Australasian Science: Australia's authority on science since 1938

Triple-Agent Cells Fight Tumours

By Stephen Luntz

Immune cells that have been co-opted by tumours to assist their growth could be returned to a health-assisting role as a result of an Italian–Australian collaboration.

TIE2-expressing monocytes (TEMs) are cells that normally serve to create blood vessels and remodel tissue after damage. However, tumours co-opt them to generate the rapid growth of blood vessels they need to sustain their lethal growth. They are also used to help the tumour suppress the immune response that the body would otherwise use to fight it.

However, Dr Roberta Mazzieri of the University of Queensland’s Diamantina Institute recognised that the need for tumours to incorporate TEMs was a point of vulnerability. In combination with researchers at the Italy’s San Raffaele Scientific Institute she has removed stem cells from the bone marrow of mice and modified them to produce interferon-alpha.

Interferon-alpha returns to battle-readiness tumour-fighting immune cells whose natural instincts are suppressed by tumours. “The interferon-alpha protein has well-known anti-cancer properties, but previous efforts to use it as a cancer treatment have been limited because it has to be administered at high levels, which can be toxic,” says Mazzieri.

If the stem cells produced interferon-alpha in all the forms they transform into, the dose would be toxic. Mazzieri introduced an expression factor so that the interferon is only produced by those stem cells that convert into TEMs. “It was a lot of work to make them do that,” she says, but she has taken the process a step further. The modified TEMs produce interferon-alpha at all times, but production dramatically increases when a TEM is incorporated into a tumour.

“Tumours secrete a factor that tells cells to upregulate a specific gene. We used the promoter of that gene to increase interferon-alpha production,” says Mazzieri. “The effect is so potent you only need a few cells. You have one cell producing interferon-alpha and many cells responding.”

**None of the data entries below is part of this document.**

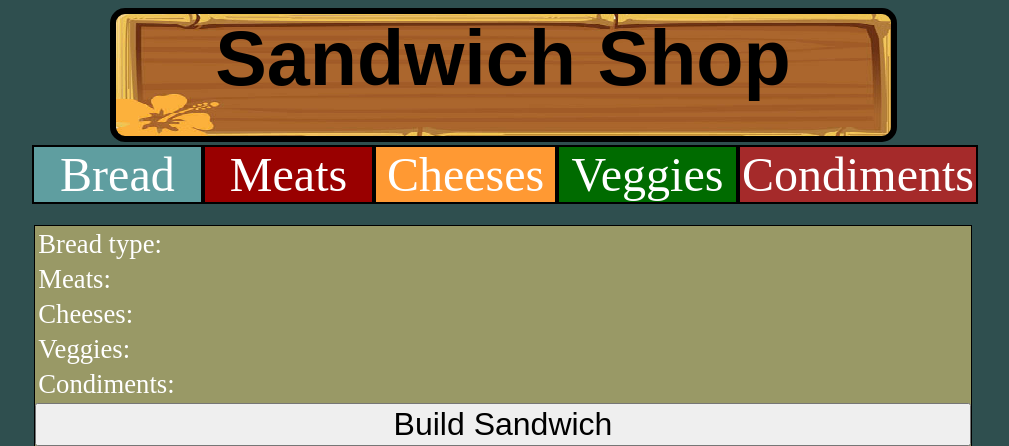
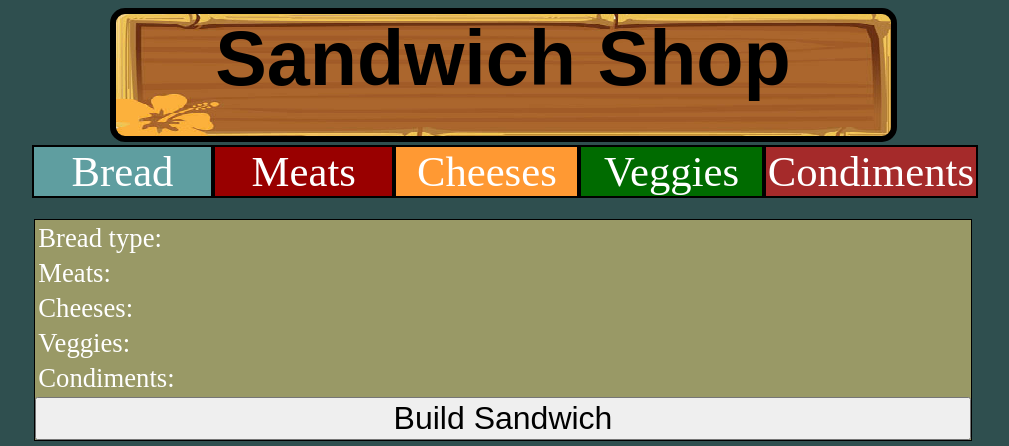
Before and after one commit to sdj38/Web, a PHP site: page /sandwhich_shop.php in a window 1280 px wide. Shown: the top 446 px of the page, without its empty margins (137-1146 px from the left). Run offline with PHP 8.4, Linux system fonts and the light colour scheme; data that the repository does not hold is empty; some libraries are stand-ins or nearby versions.

Commit message:
open php

```diff
--- a/sandwhich_style.css
+++ b/sandwhich_style.css
@@ -5,7 +5,7 @@ border: 2pt solid black;
 color: white;
 text-align:center;
 border-radius: 0px;
-font-size:36pt;
+font-size:32pt;
 }
 #banner{
 background-image: url("banner.png");
```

Mazzieri reported the success of her treatment for mice with breast cancer in Science Translational Medicine, and now hopes to demonstrate its applicability to humans. Breast cancer was chosen because “it is a common disease, and we also have a very good mouse model,” but the technique may be applicable to many forms of cancer.